- _THE PROBLEM_: If a line includes "mạng", copy it out of the entries.

*** Opening of STORED DATA ***

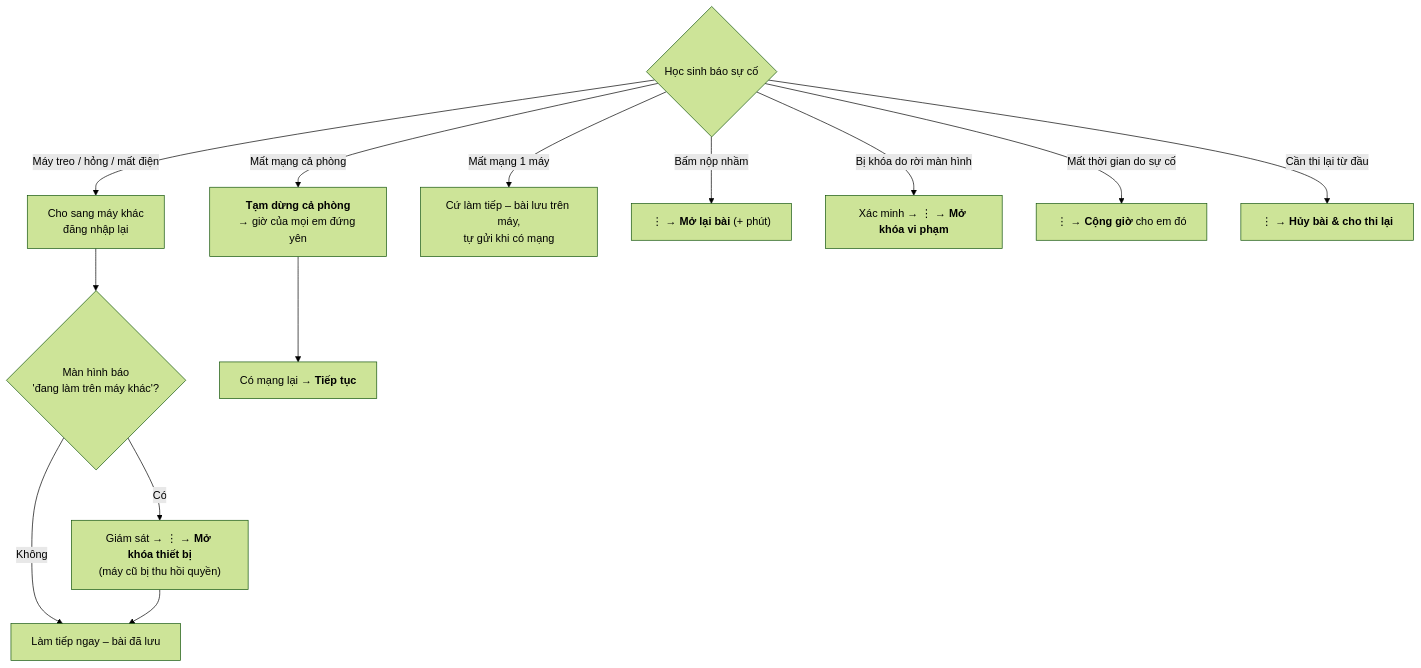
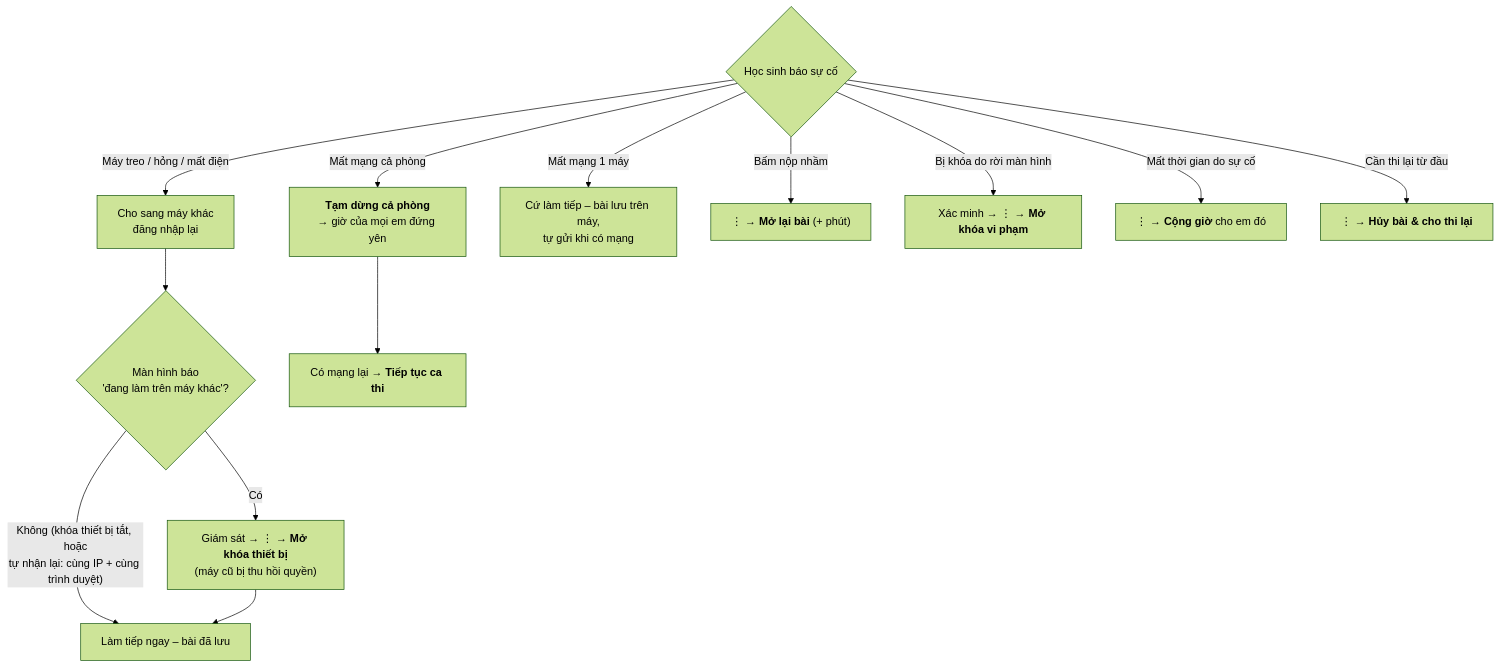
Before and after one commit to tlearnvn/web-thi-tracnghiem-totnghiep: the second of 3 diagrams in docs/HUONG-DAN-SU-DUNG.md, drawn with Mermaid (forest theme). The commit also changed other lines of this file and 21 other files, not shown here.

````diff
--- a/docs/HUONG-DAN-SU-DUNG.md
+++ b/docs/HUONG-DAN-SU-DUNG.md
@@ -206,15 +214,15 @@
 ```mermaid
 flowchart TD
     Q{"Học sinh báo sự cố"} -->|"Máy treo / hỏng / mất điện"| A["Cho sang máy khác<br/>đăng nhập lại"]
     A --> A2{"Màn hình báo<br/>'đang làm trên máy khác'?"}
     A2 -->|Có| A3["Giám sát → ⋮ → <b>Mở khóa thiết bị</b><br/>(máy cũ bị thu hồi quyền)"]
-    A2 -->|Không| A4["Làm tiếp ngay – bài đã lưu"]
+    A2 -->|"Không (khóa thiết bị tắt, hoặc<br/>tự nhận lại: cùng IP + cùng trình duyệt)"| A4["Làm tiếp ngay – bài đã lưu"]
     A3 --> A4
     Q -->|"Mất mạng cả phòng"| B["<b>Tạm dừng cả phòng</b><br/>→ giờ của mọi em đứng yên"]
-    B --> B2["Có mạng lại → <b>Tiếp tục</b>"]
+    B --> B2["Có mạng lại → <b>Tiếp tục ca thi</b>"]
     Q -->|"Mất mạng 1 máy"| C["Cứ làm tiếp – bài lưu trên máy,<br/>tự gửi khi có mạng"]
     Q -->|"Bấm nộp nhầm"| D["⋮ → <b>Mở lại bài</b> (+ phút)"]
     Q -->|"Bị khóa do rời màn hình"| E["Xác minh → ⋮ → <b>Mở khóa vi phạm</b>"]
     Q -->|"Mất thời gian do sự cố"| F["⋮ → <b>Cộng giờ</b> cho em đó"]
     Q -->|"Cần thi lại từ đầu"| G["⋮ → <b>Hủy bài & cho thi lại</b>"]
 ```
````
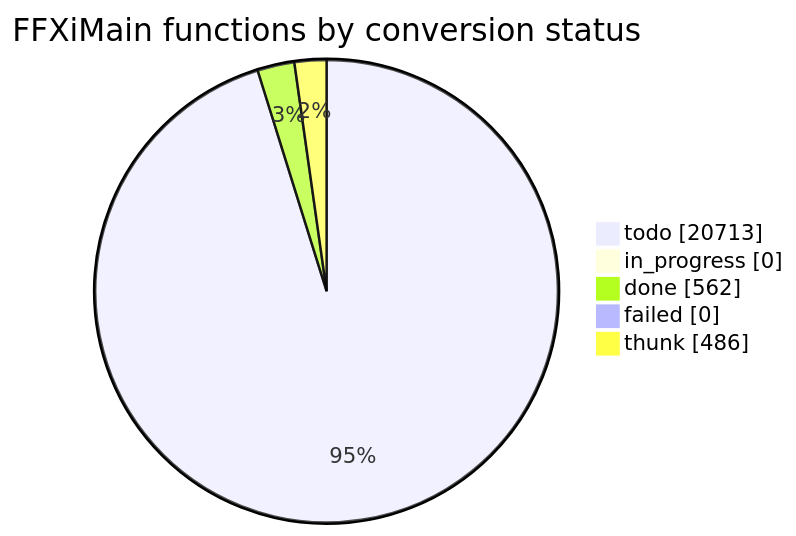
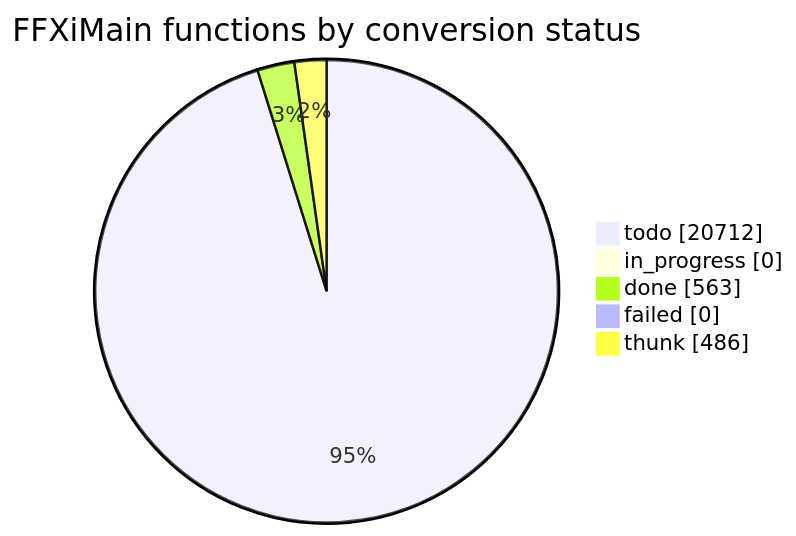
One commit to cowrevenge/cow_kuluu_xi_anything changed the diagram in docs/cow/STATUS.md. Above: the diagram before and after it, drawn with Mermaid. The commit also changed other lines of this file and 9 other files, not shown here.

````diff
--- a/docs/cow/STATUS.md
+++ b/docs/cow/STATUS.md
@@ -18,9 +18,9 @@
 ```mermaid
 pie showData
     title FFXiMain functions by conversion status
-    "todo" : 20713
+    "todo" : 20712
     "in_progress" : 0
-    "done" : 562
+    "done" : 563
     "failed" : 0
     "thunk" : 486
 ```
````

*** Close of STORED DATA ***

- _EXERCISE OUTPUT_:
     Q -->|"Mất mạng cả phòng"| B["<b>Tạm dừng cả phòng</b><br/>→ giờ của mọi em đứng yên"]
-    B --> B2["Có mạng lại → <b>Tiếp tục</b>"]
+    B --> B2["Có mạng lại → <b>Tiếp tục ca thi</b>"]
     Q -->|"Mất mạng 1 máy"| C["Cứ làm tiếp – bài lưu trên máy,<br/>tự gửi khi có mạng"]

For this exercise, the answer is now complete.